## YOUR GOAL
Read through the entries below and return each line with the word "alpha".
..........
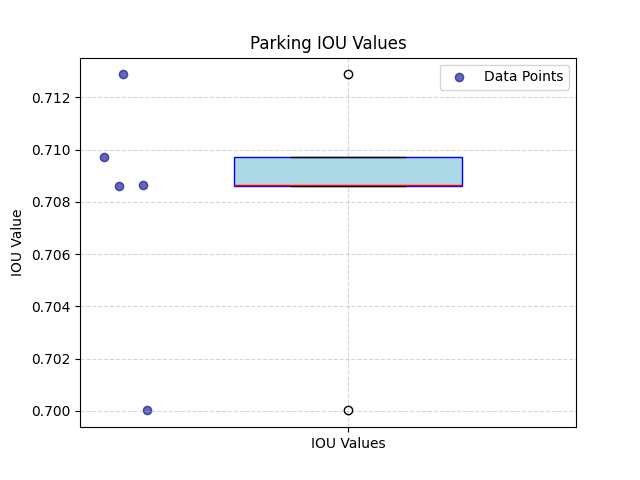
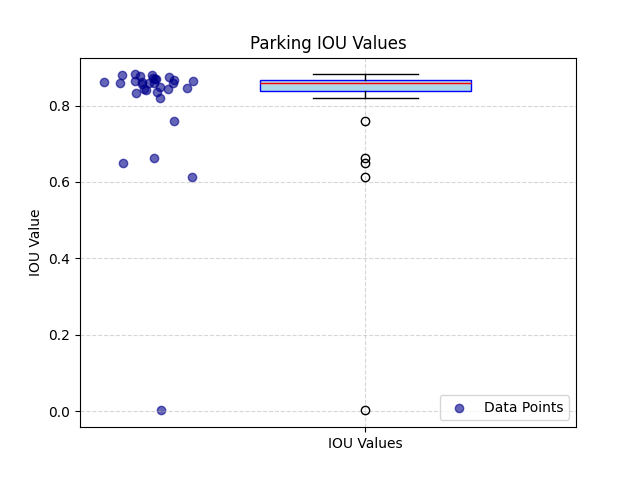
bigger experiment and slightly tuned hyperparams

diff --git a/v2_controller.py b/v2_controller.py
@@ -223,94 +223,12 @@ class PIDLateralController:
             :param vehicle_transform: current transform of the vehicle
             :return: steering control in the range [-1, 1]
         """
-        # front_cur = cur.offset(1)
-        # front_wp = wp.offset(1)
-        # back_cur = cur.offset(-1)
-        # back_wp = wp.offset(-1)
-        # forward_vec = np.array([np.cos(cur.angle), np.sin(cur.angle), 0])
-
-        # front_wp_vec = np.array([front_wp.x - front_cur.x, front_wp.y - front_cur.y, 0])
-        # front_dot = np.dot(forward_vec, front_wp_vec) / (np.linalg.norm(forward_vec) * np.linalg.norm(front_wp_vec))
-        # front_cross = np.cross(forward_vec, front_wp_vec)
-        # front_angle = np.acos(front_dot)
-        # if front_cross[2] < 0:
-        #     front_angle *= -1
-
-        # back_wp_vec = np.array([back_wp.x - back_cur.x, back_wp.y - back_cur.y, 0])
-        # back_dot = np.dot(forward_vec, back_wp_vec) / (np.linalg.norm(forward_vec) * np.linalg.norm(back_wp_vec))
-        # back_cross = np.cross(forward_vec, back_wp_vec)
-        # back_angle = np.acos(back_dot)
-        # if back_cross[2] < 0:
-        #     back_angle *= -1
-        # if front_cross[2] < 0 and back_cross[2] > 0 or front_cross[2] > 0 and back_cross[2] < 0:
-        #     back_angle *= -1
-
-        # print(f'{np.rad2deg(front_angle):.2f} {np.rad2deg(back_angle):.2f}')
-        # delta = 0.3*front_angle + 0.7*back_angle
-        # delta *= 0.1
-        # delta *= 2/(cur.speed*cur.speed) + 0.5
-
-        # back_cur = cur.offset(-1) if not is_reverse else cur.offset(1)
-        # back_wp = wp.offset(0) if not is_reverse else wp.offset(1)
-
-        # alpha = np.atan2(back_wp.y - back_cur.y, back_wp.x - back_cur.x) - cur.angle
-        # delta = np.atan2(2.0 * 3.0 * np.sin(alpha), np.sqrt((back_wp.x - back_cur.x) ** 2 + (back_wp.y - back_cur.y) ** 2))
-
         alpha = np.atan2(wp.y - cur.y, wp.x - cur.x) - cur.angle
         delta = np.atan2(2.0 * 3.0 * np.sin(alpha), np.sqrt((wp.x - cur.x) ** 2 + (wp.y - cur.y) ** 2))
-        # delta = np.atan2(3.0 * (wp.angle - cur.angle), np.sqrt((back_wp.x - back_cur.x) ** 2 + (back_wp.y - back_cur.y) ** 2))
-        
-        # forward_vec = np.array([np.cos(cur.angle), np.sin(cur.angle), 0])
-        # wp_vec = np.array([wp.x - cur.x, wp.y - cur.y, 0])
-        # dot = np.dot(forward_vec, wp_vec) / (np.linalg.norm(forward_vec) * np.linalg.norm(wp_vec))
-        # cross = np.cross(forward_vec, wp_vec)
-        # delta = np.acos(dot)
-        # if cross[2] < 0:
-        #     delta *= -1
-        
-        # self._e_buffer.append(delta)
-        # if len(self._e_buffer) >= 2:
-        #     _de = (self._e_buffer[-1] - self._e_buffer[-2]) / self._dt
-        #     _ie = sum(self._e_buffer) * self._dt
-        # else:
-        #     _de = 0.0
-        #     _ie = 0.0
-        # k_p, k_d, k_i = 1, 0.1, 0.0
-        # delta = (k_p * delta) + (k_d * _de) + (k_i * _ie)
 
-        # dangle = (wp.angle - prev_wp.angle) / 0.5
-        # delta = np.atan2(2.875/2 * dangle, 1)
-        print(f'{np.rad2deg(cur.angle):.2f} {np.rad2deg(wp.angle):.2f} {np.rad2deg(delta):.2f}')
-
-        # delta *= 1/(cur.speed*cur.speed) + 2
-
-        # delta = (1.5/cur.speed) * (wp.angle - cur.angle)
-        # delta = 0.2*np.atan2(3 * (wp.angle - cur.angle), cur.speed * 2 * cur.distance(wp) / (cur.speed + wp.speed))
-        # delta = 1 * (wp.angle - cur.angle) / (cur.distance(wp) / cur.speed)
-        # print(f'{np.rad2deg(cur.angle):.2f} {np.rad2deg(wp.angle):.2f} {np.rad2deg(delta):.2f}')
-        # front_cur = cur.offset(1)
-        # front_wp = wp.offset(1)
-        # phi = wp.angle - cur.angle
-        # e = np.atan2(0.1 * np.sqrt((front_wp.x - front_cur.x) ** 2 + (front_wp.y - front_cur.y) ** 2), cur.speed) 
-        # print(f'{np.rad2deg(phi):.2f} {np.rad2deg(e):.2f}')
-        # print()
-        # phi = np.arctan2(np.sin(phi), np.cos(phi))
-        # delta = phi + e
-
-        # delta = wp.angle - cur.angle
         max_angle = np.deg2rad(70)
         delta = np.clip(delta, -max_angle, max_angle)
         delta /= max_angle
-
-        # front_cur = cur.offset(1)
-        # front_wp = wp.offset(1)
-        # # heading_err = wp.angle - cur.angle
-        # heading_err = wp.angle - cur.angle
-        # cte = np.atan2(0.1 * np.sqrt((front_wp.x - front_cur.x) ** 2 + (front_wp.y - front_cur.y) ** 2), cur.speed)
-        # delta = heading_err + cte
-        # delta = np.arctan2(np.sin(delta), np.cos(delta))
-        # delta = np.clip(delta, -np.pi / 6, np.pi / 6)
-        # delta /= np.pi / 6
 
         return delta
 

diff --git a/v2.py b/v2.py
@@ -12,11 +12,12 @@ def kmph_to_mps(speed): return speed/3.6
 def mps_to_kmph(speed): return speed*3.6
 
 DESTINATION_THRESHOLD = 0.2
-REPLAN_THRESHOLD = 10
+REPLAN_THRESHOLD = 2
 LOOKAHEAD = 3
+TRAJECTORY_EXTENSION = 5
 MAX_ACCELERATION = 1
 MAX_SPEED = kmph_to_mps(10)
-MIN_SPEED = kmph_to_mps(5)
+MIN_SPEED = kmph_to_mps(2)
 STOP_CONTROL = carla.VehicleControl(brake=1.0)
 
 class Mode(Enum):
@@ -205,17 +206,14 @@ class CarlaCar():
     def debug_step(self):
         cur = self.car.cur
         self.world.debug.draw_string(carla.Location(x=cur.x, y=cur.y), 'X', draw_shadow=False, color=carla.Color(r=0, g=255, b=0), life_time=0.1, persistent_lines=True)
-        # self.world.debug.draw_string(carla.Location(x=self.car.trajectory[0].offset(1).x, y=self.car.trajectory[0].offset(1).y), 'X', draw_shadow=False, color=carla.Color(r=255, g=255, b=0), life_time=0.1, persistent_lines=True)
-        # self.world.debug.draw_string(carla.Location(x=self.car.trajectory[0].offset(-1).x, y=self.car.trajectory[0].offset(-1).y), 'X', draw_shadow=False, color=carla.Color(r=255, g=0, b=255), life_time=0.1, persistent_lines=True)
-        # print(carla.VehicleWheelLocation.FR_WHEEL)
-        # print(self.actor.get_wheel_steer_angle(carla.VehicleWheelLocation.FL_Wheel))
-        # physics_control = self.actor.get_physics_control()
-        # print(self.car.cur.distance(physics_control.wheels[2].position / 100))
         future_wp = self.car.trajectory[min(self.car.ti + LOOKAHEAD, len(self.car.trajectory) - 1)]
         self.world.debug.draw_string(carla.Location(x=future_wp.x, y=future_wp.y), 'o', draw_shadow=False, color=carla.Color(r=0, g=0, b=255), life_time=0.1, persistent_lines=True)
-        for loc in self.car.trajectory:
-            # loc = loc.offset(-1)
-            self.world.debug.draw_string(carla.Location(x=loc.x, y=loc.y), 'o', draw_shadow=False, color=carla.Color(r=255, g=0, b=0), life_time=1.0, persistent_lines=True)
+        for i, loc in enumerate(self.car.trajectory):
+            if i == min(self.car.ti + LOOKAHEAD, len(self.car.trajectory) - 1):
+                color = carla.Color(r=0, g=0, b=255)
+            else:
+                color = carla.Color(r=255, g=0, b=0)
+            self.world.debug.draw_string(carla.Location(x=loc.x, y=loc.y), 'o', draw_shadow=False, color=color, life_time=1.0, persistent_lines=True)
 
     def destroy(self):
         self.actor.destroy()
@@ -281,7 +279,7 @@ class Car():
         cur = self.cur
         destination = self.destination
         distance_to_destination = cur.distance(destination)
-        if self.mode == Mode.PARKED or distance_to_destination < DESTINATION_THRESHOLD:
+        if self.mode == Mode.PARKED or distance_to_destination < DESTINATION_THRESHOLD and self.ti >= len(self.trajectory) - TRAJECTORY_EXTENSION - 1:
             self.mode = Mode.PARKED
             return STOP_CONTROL
 
@@ -298,11 +296,8 @@ class Car():
                 new_trajectory = plan_hybrid_astar(cur, destination, self.obs)
 
             if new_trajectory:
-                new_trajectory.append(destination.offset(1/3))
-                new_trajectory.append(destination.offset(2/3))
-                new_trajectory.append(destination.offset(3/3))
-                new_trajectory.append(destination.offset(4/3))
-                new_trajectory.append(destination.offset(5/3))
+                for i in range(1, TRAJECTORY_EXTENSION+1):
+                    new_trajectory.append(destination.offset(i/3))
                 self.ti = 0
                 trajectory = self.trajectory = new_trajectory
             else:

diff --git a/v2_experiment_utils.py b/v2_experiment_utils.py
@@ -66,17 +66,26 @@ def town04_spawn_ego_vehicle(world, destination_parking_spot):
     blueprint = world.get_blueprint_library().filter(EGO_VEHICLE)[0]
     return CarlaCar(world, blueprint, player_location_Town04, destination_parking_spot_loc, approximate_bb_from_center(destination_parking_spot_loc), debug=DEBUG)
 
-def town04_spawn_parked_cars(world, spawn_points, skip):
+def town04_spawn_parked_cars(world, spawn_points, skip, num_random_cars):
     blueprints = world.get_blueprint_library().filter('vehicle.*.*')
     blueprints = [bp for bp in blueprints if bp.id in PARKED_VEHICLES]
     parked_cars = []
     parked_cars_bbs = []
 
+    random_spawn_points = random.sample(range(len(parking_vehicle_locations_Town04)), num_random_cars)
+    new_spawn_points = spawn_points.copy()
+    for spawn_point in random_spawn_points:
+        if spawn_point != skip and spawn_point not in spawn_points:
+            new_spawn_points.append(spawn_point)
+    spawn_points = new_spawn_points
+
     for i in spawn_points:
         spawn_point = parking_vehicle_locations_Town04[i]
         npc_transform = carla.Transform(spawn_point, rotation=random.choice(parking_vehicle_rotation))
         npc_bp = random.choice(blueprints)
-        npc = world.spawn_actor(npc_bp, npc_transform)
+        npc = world.try_spawn_actor(npc_bp, npc_transform)
+        if npc is None:
+            continue
         npc.set_simulate_physics(False)
         parked_cars.append(npc)
         parked_cars_bbs.append([

diff --git a/v2_experiment.py b/v2_experiment.py
@@ -19,16 +19,43 @@ import matplotlib.pyplot as plt
 
 SCENARIOS = [
     (17, [16, 18]),
-    (25, [24, 26]),
     (18, [17, 19]),
     (19, [18, 20]),
+    (20, [19, 21]),
+    (21, [20, 22]),
+    (22, [21, 23]),
+    (23, [22, 24]),
+    (24, [23, 25]),
+    (25, [24, 26]),
+    (26, [25, 27]),
+    (27, [26, 28]),
+    (28, [27, 29]),
+    (29, [28, 30]),
+    (30, [29, 31]),
+    (31, [30, 32]),
+    (32, [31, 33]),
+    (33, [32, 34]),
+    (34, [33, 35]),
     (35, [34, 36]),
+    (36, [35, 37]),
+    (37, [36, 38]),
+    (38, [37, 39]),
+    (39, [38, 40]),
+    (40, [39, 41]),
+    (41, [40, 42]),
+    (42, [41, 43]),
+    (43, [42, 44]),
+    (44, [43, 45]),
+    (45, [44, 46]),
+    (46, [45, 47]),
+    (47, [46, 48]),
 ]
+NUM_RANDOM_CARS = 25
 
 def run_scenario(world, destination_parking_spot, parked_spots, ious):
     try:
         # load parked cars
-        parked_cars, parked_cars_bbs = town04_spawn_parked_cars(world, parked_spots, destination_parking_spot)
+        parked_cars, parked_cars_bbs = town04_spawn_parked_cars(world, parked_spots, destination_parking_spot, NUM_RANDOM_CARS)
 
         # load car
         car = town04_spawn_ego_vehicle(world, destination_parking_spot)

diff --git a/hybrid_a_star/car.py b/hybrid_a_star/car.py
@@ -34,7 +34,7 @@ def rot_mat_2d(angle):
 
 WB = 3  # rear to front wheel
 W = 2.0  # width of car
-LF = .868  # distance from rear to vehicle front end
+LF = 3.5  # distance from rear to vehicle front end
 LB = .977  # distance from rear to vehicle back end
 MAX_STEER = 0.5  # [rad] maximum steering angle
..........
## RESPONSE BOX
-        # alpha = np.atan2(back_wp.y - back_cur.y, back_wp.x - back_cur.x) - cur.angle
-        # delta = np.atan2(2.0 * 3.0 * np.sin(alpha), np.sqrt((back_wp.x - back_cur.x) ** 2 + (back_wp.y - back_cur.y) ** 2))
         alpha = np.atan2(wp.y - cur.y, wp.x - cur.x) - cur.angle
         delta = np.atan2(2.0 * 3.0 * np.sin(alpha), np.sqrt((wp.x - cur.x) ** 2 + (wp.y - cur.y) ** 2))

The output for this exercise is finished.